▶ [THE TASK] What is needed is a copy of each line in the listing that contains "changed".

▶ [DATA FOR THIS EXERCISE]
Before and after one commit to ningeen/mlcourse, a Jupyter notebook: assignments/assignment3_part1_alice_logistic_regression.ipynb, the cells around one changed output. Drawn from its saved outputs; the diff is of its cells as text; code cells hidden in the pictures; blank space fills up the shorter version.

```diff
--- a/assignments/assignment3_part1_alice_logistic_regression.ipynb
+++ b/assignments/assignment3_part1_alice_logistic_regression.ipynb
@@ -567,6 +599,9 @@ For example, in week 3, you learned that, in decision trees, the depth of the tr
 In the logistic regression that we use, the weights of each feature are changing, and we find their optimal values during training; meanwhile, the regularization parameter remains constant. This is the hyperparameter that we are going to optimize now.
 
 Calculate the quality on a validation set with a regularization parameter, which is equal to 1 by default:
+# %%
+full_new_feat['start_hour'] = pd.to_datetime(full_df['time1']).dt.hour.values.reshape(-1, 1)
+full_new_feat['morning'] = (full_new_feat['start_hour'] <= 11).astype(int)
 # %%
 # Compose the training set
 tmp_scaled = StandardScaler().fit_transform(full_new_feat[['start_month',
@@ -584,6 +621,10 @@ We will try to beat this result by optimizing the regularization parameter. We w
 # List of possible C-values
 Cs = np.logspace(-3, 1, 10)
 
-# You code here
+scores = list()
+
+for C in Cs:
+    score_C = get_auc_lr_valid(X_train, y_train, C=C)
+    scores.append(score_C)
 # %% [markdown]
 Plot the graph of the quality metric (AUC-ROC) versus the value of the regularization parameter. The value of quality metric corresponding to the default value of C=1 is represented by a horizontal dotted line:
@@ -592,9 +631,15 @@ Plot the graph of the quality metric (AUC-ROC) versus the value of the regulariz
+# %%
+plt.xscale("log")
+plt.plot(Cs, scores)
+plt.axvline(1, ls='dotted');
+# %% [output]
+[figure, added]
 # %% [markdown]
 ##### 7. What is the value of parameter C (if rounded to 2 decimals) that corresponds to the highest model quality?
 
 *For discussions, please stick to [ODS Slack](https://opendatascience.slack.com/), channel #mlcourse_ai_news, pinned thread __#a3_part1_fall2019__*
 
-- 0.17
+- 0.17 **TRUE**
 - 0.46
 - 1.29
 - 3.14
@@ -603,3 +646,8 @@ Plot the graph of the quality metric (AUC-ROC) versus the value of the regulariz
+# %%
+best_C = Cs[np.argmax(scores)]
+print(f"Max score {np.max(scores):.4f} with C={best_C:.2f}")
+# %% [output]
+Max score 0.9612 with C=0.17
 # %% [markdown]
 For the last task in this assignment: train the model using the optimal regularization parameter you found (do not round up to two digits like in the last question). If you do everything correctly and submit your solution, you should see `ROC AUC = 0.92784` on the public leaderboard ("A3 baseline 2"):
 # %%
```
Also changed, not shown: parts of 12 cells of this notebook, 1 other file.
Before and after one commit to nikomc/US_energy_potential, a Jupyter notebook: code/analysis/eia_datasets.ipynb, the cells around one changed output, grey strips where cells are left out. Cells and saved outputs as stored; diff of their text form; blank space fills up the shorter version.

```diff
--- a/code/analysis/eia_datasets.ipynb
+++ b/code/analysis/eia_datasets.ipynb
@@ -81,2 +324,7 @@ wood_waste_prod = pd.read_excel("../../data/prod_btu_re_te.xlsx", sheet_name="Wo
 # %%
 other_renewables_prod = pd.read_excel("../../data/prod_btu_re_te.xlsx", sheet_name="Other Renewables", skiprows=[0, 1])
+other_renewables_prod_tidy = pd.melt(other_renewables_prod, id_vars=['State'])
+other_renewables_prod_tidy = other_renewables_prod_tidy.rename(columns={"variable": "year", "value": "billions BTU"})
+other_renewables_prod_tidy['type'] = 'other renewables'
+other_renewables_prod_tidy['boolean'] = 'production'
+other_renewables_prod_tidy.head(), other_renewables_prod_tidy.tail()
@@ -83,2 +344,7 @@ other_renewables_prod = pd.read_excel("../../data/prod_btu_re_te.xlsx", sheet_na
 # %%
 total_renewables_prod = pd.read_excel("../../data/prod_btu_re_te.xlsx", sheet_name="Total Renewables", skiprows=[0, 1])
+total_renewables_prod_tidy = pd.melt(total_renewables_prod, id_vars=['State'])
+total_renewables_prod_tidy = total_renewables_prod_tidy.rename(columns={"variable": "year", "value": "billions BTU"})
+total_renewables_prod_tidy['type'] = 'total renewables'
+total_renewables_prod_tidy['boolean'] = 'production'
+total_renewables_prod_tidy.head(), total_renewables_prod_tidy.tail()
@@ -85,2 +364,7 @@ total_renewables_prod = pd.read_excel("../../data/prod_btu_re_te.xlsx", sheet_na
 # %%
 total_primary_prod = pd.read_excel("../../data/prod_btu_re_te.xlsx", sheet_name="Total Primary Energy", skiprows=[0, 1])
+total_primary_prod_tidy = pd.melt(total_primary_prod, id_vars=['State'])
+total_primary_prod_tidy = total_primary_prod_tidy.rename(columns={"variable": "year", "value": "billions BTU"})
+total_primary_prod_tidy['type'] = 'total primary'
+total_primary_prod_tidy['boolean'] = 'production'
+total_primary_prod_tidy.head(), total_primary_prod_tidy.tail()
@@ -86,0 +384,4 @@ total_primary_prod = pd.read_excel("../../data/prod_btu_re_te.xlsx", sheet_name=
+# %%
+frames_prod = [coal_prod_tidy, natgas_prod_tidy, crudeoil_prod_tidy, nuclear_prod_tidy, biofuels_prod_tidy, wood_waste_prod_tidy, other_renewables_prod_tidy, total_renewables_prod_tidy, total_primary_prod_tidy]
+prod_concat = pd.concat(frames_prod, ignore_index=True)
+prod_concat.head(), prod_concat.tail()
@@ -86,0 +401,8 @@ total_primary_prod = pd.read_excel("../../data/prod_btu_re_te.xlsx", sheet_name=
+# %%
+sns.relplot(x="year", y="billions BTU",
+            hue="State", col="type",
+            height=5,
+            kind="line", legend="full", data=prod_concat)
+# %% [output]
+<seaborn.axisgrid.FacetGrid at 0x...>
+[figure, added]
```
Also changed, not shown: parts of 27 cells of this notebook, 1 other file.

▶ [SOLUTION TO THE PROBLEM]
Before and after one commit to ningeen/mlcourse, a Jupyter notebook: assignments/assignment3_part1_alice_logistic_regression.ipynb, the cells around one changed output. Drawn from its saved outputs; the diff is of its cells as text; code cells hidden in the pictures; blank space fills up the shorter version.
Also changed, not shown: parts of 12 cells of this notebook, 1 other file.
Before and after one commit to nikomc/US_energy_potential, a Jupyter notebook: code/analysis/eia_datasets.ipynb, the cells around one changed output, grey strips where cells are left out. Cells and saved outputs as stored; diff of their text form; blank space fills up the shorter version.
Also changed, not shown: parts of 27 cells of this notebook, 1 other file.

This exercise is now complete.